----- Exercise data

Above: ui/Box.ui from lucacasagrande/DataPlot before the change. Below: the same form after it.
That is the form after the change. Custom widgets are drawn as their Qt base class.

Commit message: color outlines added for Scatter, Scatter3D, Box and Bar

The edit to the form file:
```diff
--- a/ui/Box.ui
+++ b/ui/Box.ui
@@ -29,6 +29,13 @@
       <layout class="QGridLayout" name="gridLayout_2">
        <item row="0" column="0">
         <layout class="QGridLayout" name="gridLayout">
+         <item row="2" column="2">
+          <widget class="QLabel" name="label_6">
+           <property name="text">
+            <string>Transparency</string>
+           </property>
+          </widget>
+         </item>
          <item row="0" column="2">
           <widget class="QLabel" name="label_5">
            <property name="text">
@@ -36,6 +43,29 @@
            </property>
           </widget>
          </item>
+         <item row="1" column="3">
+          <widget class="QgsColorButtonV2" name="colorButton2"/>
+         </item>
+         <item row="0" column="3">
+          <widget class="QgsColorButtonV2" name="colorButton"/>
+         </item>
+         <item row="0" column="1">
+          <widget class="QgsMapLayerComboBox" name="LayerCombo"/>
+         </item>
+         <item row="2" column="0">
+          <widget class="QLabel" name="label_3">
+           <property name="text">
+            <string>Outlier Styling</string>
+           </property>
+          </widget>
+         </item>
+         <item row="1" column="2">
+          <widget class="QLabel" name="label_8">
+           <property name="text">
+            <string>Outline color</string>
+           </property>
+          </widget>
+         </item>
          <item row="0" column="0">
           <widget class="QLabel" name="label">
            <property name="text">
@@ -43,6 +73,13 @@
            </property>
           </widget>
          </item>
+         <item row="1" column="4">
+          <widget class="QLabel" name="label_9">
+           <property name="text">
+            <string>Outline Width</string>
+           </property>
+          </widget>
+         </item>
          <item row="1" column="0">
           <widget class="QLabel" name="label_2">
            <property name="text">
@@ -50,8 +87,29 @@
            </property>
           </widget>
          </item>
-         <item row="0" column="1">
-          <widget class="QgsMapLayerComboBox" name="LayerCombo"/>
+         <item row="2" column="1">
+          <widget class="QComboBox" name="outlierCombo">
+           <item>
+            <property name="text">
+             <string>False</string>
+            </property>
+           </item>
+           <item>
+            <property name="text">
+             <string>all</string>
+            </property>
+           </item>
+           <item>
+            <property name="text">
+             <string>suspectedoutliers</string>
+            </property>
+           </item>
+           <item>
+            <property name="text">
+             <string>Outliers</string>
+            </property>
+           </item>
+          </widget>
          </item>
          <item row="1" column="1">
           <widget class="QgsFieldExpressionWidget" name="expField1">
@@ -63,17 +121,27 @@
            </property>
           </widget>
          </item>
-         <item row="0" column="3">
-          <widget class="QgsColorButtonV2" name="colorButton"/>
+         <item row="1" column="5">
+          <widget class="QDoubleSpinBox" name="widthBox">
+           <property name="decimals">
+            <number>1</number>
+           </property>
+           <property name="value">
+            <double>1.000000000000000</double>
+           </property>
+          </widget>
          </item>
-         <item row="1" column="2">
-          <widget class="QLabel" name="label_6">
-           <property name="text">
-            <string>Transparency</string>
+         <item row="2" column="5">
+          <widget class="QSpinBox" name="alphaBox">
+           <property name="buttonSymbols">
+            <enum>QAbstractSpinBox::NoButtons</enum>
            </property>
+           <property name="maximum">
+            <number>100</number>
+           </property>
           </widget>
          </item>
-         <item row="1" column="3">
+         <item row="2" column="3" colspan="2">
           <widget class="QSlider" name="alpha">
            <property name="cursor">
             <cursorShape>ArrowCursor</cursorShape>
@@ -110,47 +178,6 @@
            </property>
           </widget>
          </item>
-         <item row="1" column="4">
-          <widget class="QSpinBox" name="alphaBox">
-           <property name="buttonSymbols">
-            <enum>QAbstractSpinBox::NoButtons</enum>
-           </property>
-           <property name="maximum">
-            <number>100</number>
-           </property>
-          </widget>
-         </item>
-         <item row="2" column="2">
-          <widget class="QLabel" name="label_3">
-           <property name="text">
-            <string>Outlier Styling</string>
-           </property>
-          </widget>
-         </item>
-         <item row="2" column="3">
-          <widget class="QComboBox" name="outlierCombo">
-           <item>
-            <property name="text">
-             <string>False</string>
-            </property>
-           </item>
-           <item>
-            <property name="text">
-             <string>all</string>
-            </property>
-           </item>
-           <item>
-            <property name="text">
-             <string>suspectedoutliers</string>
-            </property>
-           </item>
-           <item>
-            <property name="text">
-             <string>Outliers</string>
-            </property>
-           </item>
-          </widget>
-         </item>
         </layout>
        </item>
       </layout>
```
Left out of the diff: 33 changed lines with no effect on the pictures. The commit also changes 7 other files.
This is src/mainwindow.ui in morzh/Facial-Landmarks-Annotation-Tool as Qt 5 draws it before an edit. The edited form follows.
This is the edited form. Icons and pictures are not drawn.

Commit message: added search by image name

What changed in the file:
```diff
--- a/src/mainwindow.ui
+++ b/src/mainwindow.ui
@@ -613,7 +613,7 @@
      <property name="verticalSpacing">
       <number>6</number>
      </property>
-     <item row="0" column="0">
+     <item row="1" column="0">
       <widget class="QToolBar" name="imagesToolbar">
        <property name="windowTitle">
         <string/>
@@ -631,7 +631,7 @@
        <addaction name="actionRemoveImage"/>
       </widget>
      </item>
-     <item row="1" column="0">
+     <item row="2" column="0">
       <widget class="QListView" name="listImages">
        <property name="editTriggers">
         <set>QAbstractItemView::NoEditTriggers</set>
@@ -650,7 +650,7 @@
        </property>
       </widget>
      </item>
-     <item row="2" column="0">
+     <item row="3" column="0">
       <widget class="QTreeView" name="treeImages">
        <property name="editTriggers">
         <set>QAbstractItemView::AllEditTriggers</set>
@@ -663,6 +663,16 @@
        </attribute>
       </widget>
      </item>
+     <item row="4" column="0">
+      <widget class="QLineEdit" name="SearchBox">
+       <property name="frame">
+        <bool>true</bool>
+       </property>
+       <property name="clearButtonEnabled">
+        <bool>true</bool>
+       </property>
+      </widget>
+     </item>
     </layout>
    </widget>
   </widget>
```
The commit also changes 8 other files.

----------

Your assignment: The lines of the records that contain the string "form" should be located and copied.

Solution to this problem:
Above: ui/Box.ui from lucacasagrande/DataPlot before the change. Below: the same form after it.
That is the form after the change. Custom widgets are drawn as their Qt base class.
The edit to the form file:
This is src/mainwindow.ui in morzh/Facial-Landmarks-Annotation-Tool as Qt 5 draws it before an edit. The edited form follows.
This is the edited form. Icons and pictures are not drawn.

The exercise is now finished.